A frog in Sligo, hairy caterpillar in Kells and dead bat in Galway

Eye on Nature: Your notes and queries for Ethna Viney

I came across the gentleman in the picture while out walking the Barnaribbon Loup on Benbulben in Sligo. Any idea who he is?

Robert Rowlette, Sligo

It’s our common frog, whose colour ranges from brown to grey to reddish or green and provides camouflage against enemies. Some experts say that frogs can change colour to blend with the environment, but it has been established that they can darken their skin colour over a couple of hours.

I watched this very curious stoat scurrying in and out of holes in the stone wall outside my bedroom window. He actually stood up and looked in the window. Ann Higginson, Cleggan, Co Galway


I found this very hairy caterpillar in Kells. Online research tells me that it is the larva of the pale tussock moth.

Jon Reilly Williamstown, Co Meath

It will soon pupate in cocoons incorporating these hairs.

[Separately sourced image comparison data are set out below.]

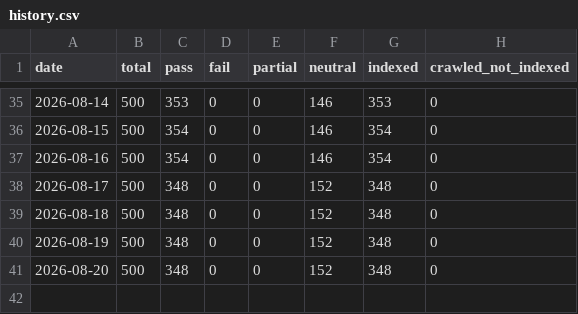
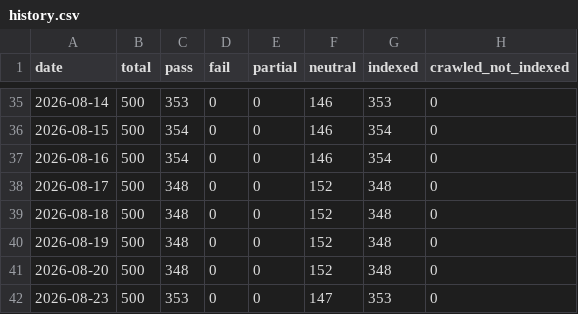
Before and after one commit to uruhayato373/stats47, a CSV file: .claude/state/metrics/gsc/url-inspection/history.csv, drawn as a sheet; only a part is shown, gaps mark what is left out; the diff names each change by its address in the sheet, - before the commit and + after, or states it on an @@ line.

```diff
--- a/.claude/state/metrics/gsc/url-inspection/history.csv
+++ b/.claude/state/metrics/gsc/url-inspection/history.csv
+row 42: 2026-08-23 | 500 | 353 | 0 | 0 | 147 | 353 | 0
```
Also changed, not shown: 5 other files.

I found this dead bat in my back garden. My dad thinks it is a common pipistrelle. There was an orange patch like eggs on the back of the ear.

Edith O’Donnell, Gort, Co Galway

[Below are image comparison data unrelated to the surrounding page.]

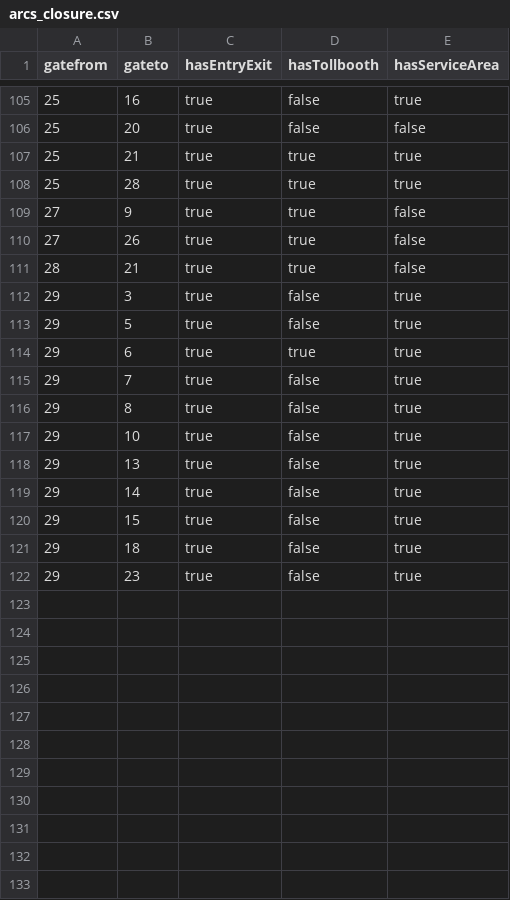
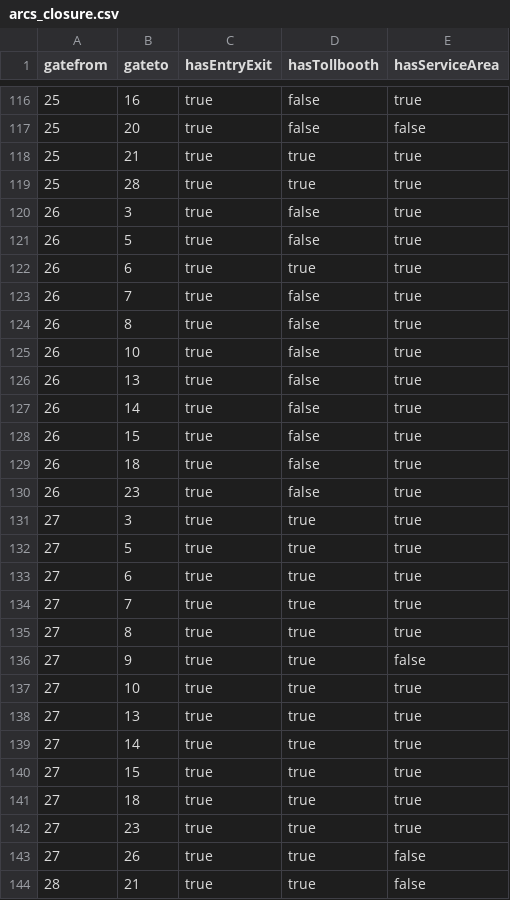
Before and after one commit to asolimando/trap2017spark, a CSV file: data/arcs_closure.csv, drawn as a sheet; only a part is shown, gaps mark what is left out; the shorter side is filled out with more unchanged rows; the diff covers the shown part only.

```diff
--- a/data/arcs_closure.csv
+++ b/data/arcs_closure.csv
@@ -108,3 +119,25 @@ gatefrom,gateto,hasEntryExit,hasTollbooth,hasServiceArea
 25,28,true,true,true
+26,3,true,false,true
+26,5,true,false,true
+26,6,true,true,true
+26,7,true,false,true
+26,8,true,false,true
+26,10,true,false,true
+26,13,true,false,true
+26,14,true,false,true
+26,15,true,false,true
+26,18,true,false,true
+26,23,true,false,true
+27,3,true,true,true
+27,5,true,true,true
+27,6,true,true,true
+27,7,true,true,true
+27,8,true,true,true
 27,9,true,true,false
+27,10,true,true,true
+27,13,true,true,true
+27,14,true,true,true
+27,15,true,true,true
+27,18,true,true,true
+27,23,true,true,true
 27,26,true,true,false
```
Also changed, not shown: 11 added rows elsewhere in this file, data/arcs.csv, 8 other files.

Bat expert Dr Kate McAney identified it as Natterer's bat from its grey underbelly and long ears. The patch was probably the larvae of a mite.

On September 15th this great northern diver just landed and waddled down the beach in Garretstown, Co Cork.

Robert Maxwell, Kinsale, Co Cork

Is this a mink spied at our house on Rosguill Peninsula, Co Donegal? Perhaps it’s a descendant from the 5,000 released by animal activists from a mink farm near Ardara in 2010.

Ann Smylie, Dromore, Co Down

Yes, it’s a mink. The animal rights people don’t seem to realise the damage they do to wildlife by such releases.

Ethna Viney welcomes observations and photographs at Thallabawn, Louisburgh, Co Mayo, F28 F978, or by email at viney@anu.ie. Include a postal address.